TASK TO CARRY OUT: Using the entries that follow, write out the line containing "if (active == null)", the line containing "var correlation = context.resolveCorrelationId(request);", and every line between them, exactly and nothing else.

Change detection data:
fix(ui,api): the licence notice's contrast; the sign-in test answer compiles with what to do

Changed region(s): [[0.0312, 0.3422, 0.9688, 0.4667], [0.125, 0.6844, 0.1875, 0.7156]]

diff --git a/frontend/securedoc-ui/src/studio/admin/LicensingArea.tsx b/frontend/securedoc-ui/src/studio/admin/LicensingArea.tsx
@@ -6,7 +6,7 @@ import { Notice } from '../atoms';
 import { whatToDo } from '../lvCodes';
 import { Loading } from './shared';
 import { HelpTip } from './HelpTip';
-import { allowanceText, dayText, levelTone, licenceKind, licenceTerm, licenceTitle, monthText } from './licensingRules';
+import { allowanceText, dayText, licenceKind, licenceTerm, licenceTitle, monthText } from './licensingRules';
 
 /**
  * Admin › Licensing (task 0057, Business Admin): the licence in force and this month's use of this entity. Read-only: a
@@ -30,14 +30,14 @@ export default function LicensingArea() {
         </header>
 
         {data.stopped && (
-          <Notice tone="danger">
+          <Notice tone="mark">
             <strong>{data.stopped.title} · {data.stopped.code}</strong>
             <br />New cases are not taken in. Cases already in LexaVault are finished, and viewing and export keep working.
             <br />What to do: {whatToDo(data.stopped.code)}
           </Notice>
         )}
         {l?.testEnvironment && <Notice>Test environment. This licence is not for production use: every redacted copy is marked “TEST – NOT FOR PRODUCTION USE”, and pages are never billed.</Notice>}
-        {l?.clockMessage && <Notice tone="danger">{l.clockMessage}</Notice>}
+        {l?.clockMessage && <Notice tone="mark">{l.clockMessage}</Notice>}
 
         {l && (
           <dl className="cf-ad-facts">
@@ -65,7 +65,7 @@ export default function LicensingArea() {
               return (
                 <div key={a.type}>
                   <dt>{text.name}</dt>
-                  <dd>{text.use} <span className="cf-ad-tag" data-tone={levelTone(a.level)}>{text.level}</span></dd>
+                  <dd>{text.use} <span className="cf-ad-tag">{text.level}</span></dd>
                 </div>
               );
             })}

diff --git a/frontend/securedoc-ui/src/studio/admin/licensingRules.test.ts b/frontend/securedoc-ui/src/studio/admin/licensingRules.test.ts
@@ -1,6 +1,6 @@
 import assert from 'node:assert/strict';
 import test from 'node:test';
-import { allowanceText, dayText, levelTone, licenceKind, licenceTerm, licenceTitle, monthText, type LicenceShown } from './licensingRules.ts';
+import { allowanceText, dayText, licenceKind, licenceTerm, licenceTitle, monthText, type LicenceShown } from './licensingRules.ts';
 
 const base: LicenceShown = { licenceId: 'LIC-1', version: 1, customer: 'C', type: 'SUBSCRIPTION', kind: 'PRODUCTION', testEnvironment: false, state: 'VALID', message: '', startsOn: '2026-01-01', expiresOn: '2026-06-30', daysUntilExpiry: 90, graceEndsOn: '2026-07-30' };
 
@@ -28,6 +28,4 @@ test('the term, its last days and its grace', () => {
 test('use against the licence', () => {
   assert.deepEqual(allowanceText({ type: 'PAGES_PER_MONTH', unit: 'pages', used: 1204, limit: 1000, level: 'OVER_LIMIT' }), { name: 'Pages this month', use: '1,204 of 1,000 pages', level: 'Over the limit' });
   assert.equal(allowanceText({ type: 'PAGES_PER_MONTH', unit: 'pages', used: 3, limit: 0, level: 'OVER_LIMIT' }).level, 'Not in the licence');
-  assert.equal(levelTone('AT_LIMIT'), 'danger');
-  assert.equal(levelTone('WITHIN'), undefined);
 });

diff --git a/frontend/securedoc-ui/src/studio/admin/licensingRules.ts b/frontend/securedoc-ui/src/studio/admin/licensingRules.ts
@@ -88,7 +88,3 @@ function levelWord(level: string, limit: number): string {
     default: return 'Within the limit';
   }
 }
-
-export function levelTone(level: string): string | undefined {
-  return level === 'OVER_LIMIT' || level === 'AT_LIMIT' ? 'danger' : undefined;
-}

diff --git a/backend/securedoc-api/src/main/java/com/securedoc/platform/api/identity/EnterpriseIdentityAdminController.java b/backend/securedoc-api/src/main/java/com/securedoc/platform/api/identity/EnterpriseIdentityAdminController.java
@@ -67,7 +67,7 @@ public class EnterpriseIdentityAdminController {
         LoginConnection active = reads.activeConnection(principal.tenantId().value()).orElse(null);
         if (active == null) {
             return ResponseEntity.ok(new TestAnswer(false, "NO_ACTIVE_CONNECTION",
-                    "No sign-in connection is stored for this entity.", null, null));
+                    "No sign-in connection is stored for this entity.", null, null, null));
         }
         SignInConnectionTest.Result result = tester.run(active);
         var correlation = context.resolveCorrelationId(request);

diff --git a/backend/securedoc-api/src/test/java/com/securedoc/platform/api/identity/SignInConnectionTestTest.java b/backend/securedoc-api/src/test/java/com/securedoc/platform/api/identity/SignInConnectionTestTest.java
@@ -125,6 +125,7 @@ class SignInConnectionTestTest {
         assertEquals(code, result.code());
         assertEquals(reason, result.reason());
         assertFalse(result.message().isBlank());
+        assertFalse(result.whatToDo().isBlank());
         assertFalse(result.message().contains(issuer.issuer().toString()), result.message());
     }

OUTPUT FOR THIS TASK:
         if (active == null) {
             return ResponseEntity.ok(new TestAnswer(false, "NO_ACTIVE_CONNECTION",
-                    "No sign-in connection is stored for this entity.", null, null));
+                    "No sign-in connection is stored for this entity.", null, null, null));
         }
         SignInConnectionTest.Result result = tester.run(active);
         var correlation = context.resolveCorrelationId(request);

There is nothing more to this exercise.